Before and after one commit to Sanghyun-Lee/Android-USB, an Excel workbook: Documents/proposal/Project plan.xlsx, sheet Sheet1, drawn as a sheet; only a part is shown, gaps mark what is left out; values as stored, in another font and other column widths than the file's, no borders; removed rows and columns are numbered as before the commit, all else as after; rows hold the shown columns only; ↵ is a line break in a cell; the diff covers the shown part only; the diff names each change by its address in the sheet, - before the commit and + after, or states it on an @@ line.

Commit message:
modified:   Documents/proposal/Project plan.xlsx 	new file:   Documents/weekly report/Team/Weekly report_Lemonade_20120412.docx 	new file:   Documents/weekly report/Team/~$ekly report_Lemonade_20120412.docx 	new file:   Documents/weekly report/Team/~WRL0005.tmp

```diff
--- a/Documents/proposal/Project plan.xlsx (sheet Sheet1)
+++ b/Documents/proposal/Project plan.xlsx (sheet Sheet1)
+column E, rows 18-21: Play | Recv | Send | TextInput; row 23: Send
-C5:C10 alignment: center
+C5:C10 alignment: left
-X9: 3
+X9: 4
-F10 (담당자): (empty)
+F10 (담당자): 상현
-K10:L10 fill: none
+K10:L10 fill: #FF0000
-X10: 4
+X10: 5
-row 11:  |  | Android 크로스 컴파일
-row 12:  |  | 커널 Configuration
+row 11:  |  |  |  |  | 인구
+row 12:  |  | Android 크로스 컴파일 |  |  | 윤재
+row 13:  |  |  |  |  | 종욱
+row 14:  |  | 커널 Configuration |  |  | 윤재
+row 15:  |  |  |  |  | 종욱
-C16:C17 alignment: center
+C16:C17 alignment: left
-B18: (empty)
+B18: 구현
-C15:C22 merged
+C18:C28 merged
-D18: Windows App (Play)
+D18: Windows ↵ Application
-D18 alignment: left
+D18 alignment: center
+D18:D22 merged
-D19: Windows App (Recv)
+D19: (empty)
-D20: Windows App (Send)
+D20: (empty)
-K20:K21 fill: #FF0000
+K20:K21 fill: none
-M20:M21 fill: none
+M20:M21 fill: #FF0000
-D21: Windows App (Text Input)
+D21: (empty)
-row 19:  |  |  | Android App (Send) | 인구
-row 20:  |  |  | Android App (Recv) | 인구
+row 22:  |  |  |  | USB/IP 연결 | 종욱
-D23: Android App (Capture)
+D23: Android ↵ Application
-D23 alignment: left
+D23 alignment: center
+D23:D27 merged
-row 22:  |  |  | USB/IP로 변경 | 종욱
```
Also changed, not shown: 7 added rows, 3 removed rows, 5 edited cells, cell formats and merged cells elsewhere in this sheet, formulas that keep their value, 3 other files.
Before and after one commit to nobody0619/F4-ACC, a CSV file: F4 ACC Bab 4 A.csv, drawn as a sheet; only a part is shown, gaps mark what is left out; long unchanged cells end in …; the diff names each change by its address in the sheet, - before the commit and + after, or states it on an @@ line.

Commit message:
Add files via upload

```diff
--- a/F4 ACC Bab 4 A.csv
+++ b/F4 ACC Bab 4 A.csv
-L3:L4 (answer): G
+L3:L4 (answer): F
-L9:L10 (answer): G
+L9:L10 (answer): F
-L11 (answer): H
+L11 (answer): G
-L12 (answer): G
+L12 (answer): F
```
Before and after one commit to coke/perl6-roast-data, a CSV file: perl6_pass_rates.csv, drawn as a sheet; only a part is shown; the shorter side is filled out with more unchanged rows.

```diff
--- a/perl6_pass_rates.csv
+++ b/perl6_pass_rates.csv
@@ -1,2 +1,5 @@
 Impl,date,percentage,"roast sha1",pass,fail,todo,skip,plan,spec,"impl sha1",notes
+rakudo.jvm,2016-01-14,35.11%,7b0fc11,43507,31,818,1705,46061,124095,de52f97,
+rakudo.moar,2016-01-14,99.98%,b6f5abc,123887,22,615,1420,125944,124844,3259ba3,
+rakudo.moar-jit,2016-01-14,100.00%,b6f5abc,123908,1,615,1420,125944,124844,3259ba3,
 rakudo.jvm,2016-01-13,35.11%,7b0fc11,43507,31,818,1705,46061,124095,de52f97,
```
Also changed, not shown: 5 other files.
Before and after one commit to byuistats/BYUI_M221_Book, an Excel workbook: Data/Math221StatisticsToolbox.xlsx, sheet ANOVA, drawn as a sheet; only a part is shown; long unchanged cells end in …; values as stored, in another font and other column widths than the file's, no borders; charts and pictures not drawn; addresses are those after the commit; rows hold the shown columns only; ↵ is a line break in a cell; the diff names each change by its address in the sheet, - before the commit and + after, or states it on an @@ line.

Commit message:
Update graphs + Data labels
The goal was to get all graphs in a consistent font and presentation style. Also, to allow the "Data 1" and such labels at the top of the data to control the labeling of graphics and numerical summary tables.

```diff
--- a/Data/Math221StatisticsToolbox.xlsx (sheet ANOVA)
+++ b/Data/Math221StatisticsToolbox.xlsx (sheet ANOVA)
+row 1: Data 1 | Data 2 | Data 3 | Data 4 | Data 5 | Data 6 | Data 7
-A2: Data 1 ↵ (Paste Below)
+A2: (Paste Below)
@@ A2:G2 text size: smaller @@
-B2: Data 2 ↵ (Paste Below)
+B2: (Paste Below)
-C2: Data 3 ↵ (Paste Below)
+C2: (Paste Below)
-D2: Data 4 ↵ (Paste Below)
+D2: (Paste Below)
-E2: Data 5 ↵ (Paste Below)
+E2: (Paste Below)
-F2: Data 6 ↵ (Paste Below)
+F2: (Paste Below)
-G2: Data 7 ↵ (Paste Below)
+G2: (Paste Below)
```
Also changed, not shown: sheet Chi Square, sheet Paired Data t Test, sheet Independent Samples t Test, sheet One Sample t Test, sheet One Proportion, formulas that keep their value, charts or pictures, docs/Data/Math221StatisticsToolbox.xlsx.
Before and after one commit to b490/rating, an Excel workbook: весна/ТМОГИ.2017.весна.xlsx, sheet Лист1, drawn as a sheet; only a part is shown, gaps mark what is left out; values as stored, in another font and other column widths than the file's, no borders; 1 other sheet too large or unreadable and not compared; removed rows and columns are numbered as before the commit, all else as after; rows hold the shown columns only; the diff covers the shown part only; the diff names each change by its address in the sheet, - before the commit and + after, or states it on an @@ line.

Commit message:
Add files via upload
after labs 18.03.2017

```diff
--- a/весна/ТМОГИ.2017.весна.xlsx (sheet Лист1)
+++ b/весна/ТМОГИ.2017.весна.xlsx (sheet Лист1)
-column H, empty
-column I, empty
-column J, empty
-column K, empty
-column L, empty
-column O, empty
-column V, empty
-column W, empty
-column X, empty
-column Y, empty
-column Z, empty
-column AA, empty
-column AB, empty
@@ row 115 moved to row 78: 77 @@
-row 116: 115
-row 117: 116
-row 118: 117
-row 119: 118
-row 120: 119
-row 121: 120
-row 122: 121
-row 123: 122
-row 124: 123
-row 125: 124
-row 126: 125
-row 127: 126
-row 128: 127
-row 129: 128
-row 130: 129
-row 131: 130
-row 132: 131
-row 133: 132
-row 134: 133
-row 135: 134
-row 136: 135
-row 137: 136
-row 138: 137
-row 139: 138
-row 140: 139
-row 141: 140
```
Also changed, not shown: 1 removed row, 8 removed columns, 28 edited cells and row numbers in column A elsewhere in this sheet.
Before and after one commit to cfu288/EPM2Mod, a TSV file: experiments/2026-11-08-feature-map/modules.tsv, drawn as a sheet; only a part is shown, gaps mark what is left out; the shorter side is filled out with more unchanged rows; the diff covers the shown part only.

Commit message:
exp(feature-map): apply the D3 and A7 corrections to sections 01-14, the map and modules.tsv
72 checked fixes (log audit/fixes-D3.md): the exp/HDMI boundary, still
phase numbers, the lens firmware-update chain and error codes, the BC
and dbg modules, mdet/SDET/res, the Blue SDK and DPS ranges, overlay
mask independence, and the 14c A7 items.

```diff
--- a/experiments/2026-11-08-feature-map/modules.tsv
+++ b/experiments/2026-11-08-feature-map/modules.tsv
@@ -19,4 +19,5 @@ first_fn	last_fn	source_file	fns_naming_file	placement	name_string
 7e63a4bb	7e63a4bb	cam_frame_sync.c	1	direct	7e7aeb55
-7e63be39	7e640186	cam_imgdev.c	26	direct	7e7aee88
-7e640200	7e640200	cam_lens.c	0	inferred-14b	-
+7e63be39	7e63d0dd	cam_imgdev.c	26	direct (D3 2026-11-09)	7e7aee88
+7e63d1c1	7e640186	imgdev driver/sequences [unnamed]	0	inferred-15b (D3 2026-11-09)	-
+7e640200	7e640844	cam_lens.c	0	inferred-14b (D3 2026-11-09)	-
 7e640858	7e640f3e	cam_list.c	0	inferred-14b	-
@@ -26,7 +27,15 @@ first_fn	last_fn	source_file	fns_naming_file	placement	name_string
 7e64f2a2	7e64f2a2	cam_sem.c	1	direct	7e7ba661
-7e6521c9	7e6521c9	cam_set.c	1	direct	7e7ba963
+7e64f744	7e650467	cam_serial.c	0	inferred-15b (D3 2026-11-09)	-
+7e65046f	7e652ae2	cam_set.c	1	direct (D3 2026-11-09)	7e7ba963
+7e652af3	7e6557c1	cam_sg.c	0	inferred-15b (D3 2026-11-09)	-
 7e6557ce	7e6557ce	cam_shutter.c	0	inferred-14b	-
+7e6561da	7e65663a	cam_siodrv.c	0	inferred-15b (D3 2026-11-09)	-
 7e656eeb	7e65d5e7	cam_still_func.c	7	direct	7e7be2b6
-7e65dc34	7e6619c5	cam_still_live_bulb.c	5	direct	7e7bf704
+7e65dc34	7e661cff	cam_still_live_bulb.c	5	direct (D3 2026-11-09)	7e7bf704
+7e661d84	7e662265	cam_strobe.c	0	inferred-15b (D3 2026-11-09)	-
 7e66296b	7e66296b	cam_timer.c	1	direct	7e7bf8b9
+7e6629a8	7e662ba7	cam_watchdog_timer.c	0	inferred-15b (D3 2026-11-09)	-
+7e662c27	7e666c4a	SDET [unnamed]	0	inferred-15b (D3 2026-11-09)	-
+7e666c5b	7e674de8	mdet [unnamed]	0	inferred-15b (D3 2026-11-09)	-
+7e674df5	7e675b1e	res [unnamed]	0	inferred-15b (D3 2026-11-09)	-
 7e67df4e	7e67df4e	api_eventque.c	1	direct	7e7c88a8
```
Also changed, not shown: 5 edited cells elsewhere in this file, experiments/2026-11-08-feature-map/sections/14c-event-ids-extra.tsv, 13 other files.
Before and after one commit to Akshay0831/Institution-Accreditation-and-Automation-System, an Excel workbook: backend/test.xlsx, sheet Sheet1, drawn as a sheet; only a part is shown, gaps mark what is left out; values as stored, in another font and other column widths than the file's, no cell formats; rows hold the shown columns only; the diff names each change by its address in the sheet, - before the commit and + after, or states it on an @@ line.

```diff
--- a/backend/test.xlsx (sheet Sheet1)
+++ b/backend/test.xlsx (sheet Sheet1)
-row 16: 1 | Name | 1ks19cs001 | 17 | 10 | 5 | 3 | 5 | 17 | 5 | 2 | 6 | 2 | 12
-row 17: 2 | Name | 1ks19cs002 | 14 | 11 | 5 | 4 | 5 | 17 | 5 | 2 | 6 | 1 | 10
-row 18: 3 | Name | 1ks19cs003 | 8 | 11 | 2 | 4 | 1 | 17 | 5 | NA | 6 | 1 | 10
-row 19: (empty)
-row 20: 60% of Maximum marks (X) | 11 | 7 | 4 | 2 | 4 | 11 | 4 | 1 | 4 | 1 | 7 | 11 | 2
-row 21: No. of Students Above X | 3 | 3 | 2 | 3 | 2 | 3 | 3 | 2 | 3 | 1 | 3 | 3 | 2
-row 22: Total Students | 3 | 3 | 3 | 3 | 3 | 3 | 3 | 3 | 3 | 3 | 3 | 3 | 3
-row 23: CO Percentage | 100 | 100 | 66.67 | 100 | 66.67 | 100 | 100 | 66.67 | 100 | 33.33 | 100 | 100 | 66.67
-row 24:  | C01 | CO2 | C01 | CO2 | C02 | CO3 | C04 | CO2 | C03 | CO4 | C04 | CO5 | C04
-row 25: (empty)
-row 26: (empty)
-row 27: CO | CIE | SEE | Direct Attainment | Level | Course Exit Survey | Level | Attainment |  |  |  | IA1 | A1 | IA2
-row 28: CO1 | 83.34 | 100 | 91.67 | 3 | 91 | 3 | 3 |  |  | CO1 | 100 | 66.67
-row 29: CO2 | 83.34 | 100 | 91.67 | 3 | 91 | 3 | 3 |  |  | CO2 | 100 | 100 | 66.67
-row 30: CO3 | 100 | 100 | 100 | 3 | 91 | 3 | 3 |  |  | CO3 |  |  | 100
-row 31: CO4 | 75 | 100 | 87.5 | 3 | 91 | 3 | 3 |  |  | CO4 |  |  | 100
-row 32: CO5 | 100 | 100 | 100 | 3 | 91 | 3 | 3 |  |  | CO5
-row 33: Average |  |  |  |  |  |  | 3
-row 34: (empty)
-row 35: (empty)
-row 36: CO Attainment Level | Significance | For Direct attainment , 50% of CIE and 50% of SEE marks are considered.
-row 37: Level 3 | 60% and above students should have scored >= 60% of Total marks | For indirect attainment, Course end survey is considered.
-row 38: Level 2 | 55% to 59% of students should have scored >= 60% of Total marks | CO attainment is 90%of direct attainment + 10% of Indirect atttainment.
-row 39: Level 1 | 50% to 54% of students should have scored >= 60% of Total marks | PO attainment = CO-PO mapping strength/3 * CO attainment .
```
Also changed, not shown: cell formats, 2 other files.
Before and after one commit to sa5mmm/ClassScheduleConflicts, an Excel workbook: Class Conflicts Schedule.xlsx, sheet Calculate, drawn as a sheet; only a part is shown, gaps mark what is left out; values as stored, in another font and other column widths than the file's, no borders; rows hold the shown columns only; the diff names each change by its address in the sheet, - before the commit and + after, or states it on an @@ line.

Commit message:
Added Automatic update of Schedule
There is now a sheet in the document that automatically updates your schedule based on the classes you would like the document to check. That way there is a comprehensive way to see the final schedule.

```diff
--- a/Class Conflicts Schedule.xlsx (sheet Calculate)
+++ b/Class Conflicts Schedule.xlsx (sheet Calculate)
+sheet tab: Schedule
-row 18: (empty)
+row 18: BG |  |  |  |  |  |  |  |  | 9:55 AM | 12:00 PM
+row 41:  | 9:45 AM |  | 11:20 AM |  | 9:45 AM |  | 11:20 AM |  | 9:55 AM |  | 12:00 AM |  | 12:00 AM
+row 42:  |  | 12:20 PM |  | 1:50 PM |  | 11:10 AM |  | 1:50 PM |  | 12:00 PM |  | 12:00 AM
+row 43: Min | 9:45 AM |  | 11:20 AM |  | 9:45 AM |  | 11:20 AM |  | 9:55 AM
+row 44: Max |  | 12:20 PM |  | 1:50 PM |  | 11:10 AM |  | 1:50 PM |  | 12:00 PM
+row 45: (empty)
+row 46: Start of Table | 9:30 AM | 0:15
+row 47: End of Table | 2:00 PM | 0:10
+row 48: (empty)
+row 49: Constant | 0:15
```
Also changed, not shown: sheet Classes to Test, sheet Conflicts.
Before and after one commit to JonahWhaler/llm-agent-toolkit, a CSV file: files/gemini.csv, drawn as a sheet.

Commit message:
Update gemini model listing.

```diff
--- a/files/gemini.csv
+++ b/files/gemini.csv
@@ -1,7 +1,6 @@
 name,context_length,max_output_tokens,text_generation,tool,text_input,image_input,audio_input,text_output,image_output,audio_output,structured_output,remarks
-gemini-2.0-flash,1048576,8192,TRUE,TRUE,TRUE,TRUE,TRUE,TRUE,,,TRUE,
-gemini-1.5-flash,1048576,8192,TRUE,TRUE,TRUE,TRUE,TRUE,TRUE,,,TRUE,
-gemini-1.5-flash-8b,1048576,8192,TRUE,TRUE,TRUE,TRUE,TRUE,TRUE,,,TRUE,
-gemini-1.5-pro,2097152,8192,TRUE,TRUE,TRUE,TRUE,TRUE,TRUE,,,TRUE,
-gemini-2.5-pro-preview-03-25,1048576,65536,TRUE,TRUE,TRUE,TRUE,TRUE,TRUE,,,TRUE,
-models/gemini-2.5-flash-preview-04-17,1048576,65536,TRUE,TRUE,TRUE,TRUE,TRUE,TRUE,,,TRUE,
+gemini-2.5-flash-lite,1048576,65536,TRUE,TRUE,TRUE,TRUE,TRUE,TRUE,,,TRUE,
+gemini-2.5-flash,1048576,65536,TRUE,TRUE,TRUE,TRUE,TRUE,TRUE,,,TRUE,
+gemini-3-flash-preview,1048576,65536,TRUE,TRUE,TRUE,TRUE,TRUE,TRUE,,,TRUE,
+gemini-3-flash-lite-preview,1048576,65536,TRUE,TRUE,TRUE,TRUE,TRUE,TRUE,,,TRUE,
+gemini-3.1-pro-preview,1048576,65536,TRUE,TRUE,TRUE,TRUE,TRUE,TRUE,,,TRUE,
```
######
TASK:
Every line above that includes the word "alignment" must appear in the answer.

RESPONSE:
-C5:C10 alignment: center
+C5:C10 alignment: left
-C16:C17 alignment: center
+C16:C17 alignment: left
-D18 alignment: left
+D18 alignment: center
-D23 alignment: left
+D23 alignment: center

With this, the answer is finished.